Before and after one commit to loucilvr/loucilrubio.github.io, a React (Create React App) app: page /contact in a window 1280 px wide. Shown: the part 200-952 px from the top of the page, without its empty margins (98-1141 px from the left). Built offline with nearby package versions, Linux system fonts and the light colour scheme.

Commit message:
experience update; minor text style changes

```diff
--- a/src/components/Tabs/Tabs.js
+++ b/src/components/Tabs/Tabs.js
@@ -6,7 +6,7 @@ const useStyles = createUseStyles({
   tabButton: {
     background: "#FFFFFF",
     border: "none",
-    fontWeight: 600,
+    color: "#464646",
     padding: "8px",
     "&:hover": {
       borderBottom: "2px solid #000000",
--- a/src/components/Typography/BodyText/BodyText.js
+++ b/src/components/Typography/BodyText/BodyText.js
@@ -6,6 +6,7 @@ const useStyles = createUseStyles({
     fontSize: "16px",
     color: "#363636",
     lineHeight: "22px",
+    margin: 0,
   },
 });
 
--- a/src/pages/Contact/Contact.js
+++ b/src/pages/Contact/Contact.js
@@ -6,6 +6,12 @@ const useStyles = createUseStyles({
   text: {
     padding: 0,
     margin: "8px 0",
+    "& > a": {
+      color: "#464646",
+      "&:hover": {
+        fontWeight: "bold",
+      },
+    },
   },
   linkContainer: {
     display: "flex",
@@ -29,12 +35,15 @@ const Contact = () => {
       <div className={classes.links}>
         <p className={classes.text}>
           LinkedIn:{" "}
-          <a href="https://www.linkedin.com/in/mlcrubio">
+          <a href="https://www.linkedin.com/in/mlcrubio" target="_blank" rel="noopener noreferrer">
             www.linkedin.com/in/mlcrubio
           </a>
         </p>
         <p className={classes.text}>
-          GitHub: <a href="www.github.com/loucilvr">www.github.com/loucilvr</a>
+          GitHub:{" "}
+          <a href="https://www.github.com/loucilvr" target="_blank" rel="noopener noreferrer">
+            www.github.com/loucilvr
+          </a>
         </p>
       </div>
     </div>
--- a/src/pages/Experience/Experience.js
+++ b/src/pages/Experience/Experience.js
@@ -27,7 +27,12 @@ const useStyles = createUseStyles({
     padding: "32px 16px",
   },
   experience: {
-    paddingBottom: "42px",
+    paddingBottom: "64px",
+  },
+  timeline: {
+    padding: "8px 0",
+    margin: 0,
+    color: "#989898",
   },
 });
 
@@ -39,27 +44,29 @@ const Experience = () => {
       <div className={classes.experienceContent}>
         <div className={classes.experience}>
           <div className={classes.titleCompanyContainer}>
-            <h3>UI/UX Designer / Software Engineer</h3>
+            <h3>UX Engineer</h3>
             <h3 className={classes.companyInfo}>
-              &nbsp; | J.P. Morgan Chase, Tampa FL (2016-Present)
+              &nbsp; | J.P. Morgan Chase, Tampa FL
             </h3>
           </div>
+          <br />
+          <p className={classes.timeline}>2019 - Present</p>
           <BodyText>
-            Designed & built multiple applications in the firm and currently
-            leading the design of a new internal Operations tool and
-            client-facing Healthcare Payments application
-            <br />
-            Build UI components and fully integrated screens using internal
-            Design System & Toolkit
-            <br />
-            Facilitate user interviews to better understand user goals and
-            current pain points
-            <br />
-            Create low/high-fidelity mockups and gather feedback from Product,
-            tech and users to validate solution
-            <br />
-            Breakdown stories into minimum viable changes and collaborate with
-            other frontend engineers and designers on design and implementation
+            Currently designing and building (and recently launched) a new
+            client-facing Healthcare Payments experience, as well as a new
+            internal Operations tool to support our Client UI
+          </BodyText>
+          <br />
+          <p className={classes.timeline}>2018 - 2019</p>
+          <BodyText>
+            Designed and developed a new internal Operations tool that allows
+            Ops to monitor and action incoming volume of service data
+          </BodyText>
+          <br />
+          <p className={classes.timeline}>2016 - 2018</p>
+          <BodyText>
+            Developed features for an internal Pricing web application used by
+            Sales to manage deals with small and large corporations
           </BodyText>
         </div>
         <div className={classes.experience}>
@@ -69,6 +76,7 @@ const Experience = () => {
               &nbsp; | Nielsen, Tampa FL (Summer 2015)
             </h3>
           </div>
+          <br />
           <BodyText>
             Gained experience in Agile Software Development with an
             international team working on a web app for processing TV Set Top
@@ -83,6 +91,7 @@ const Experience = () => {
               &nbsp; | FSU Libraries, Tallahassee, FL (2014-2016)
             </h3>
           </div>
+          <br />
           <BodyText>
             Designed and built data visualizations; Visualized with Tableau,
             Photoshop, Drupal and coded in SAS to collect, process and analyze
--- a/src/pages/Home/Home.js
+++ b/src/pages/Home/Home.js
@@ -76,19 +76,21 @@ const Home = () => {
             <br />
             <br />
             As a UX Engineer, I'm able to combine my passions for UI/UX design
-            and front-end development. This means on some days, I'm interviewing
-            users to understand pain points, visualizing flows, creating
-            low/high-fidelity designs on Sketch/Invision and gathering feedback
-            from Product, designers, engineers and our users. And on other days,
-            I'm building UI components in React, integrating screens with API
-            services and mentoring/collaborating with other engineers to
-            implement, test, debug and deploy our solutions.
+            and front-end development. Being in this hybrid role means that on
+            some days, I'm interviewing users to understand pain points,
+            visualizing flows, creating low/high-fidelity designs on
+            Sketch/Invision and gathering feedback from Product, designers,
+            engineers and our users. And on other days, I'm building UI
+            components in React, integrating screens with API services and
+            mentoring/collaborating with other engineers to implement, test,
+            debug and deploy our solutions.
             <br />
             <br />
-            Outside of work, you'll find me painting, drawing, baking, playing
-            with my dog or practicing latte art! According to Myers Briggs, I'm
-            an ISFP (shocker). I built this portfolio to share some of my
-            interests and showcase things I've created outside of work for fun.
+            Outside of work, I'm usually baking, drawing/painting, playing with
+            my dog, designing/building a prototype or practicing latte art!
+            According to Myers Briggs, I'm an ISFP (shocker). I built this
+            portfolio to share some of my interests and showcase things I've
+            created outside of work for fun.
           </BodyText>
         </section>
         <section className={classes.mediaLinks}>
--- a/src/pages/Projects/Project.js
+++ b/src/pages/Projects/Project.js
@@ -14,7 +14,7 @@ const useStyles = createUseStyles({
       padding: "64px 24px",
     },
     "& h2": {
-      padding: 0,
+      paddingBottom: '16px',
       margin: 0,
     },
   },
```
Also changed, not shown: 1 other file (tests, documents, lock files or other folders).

##########

→ **TASK TO CARRY OUT**
Show the lines of the records that contain the word "components".

→ **WRITTEN SOLUTION**
--- a/src/components/Tabs/Tabs.js
+++ b/src/components/Tabs/Tabs.js
--- a/src/components/Typography/BodyText/BodyText.js
+++ b/src/components/Typography/BodyText/BodyText.js
-            Build UI components and fully integrated screens using internal
-            I'm building UI components in React, integrating screens with API
+            components in React, integrating screens with API services and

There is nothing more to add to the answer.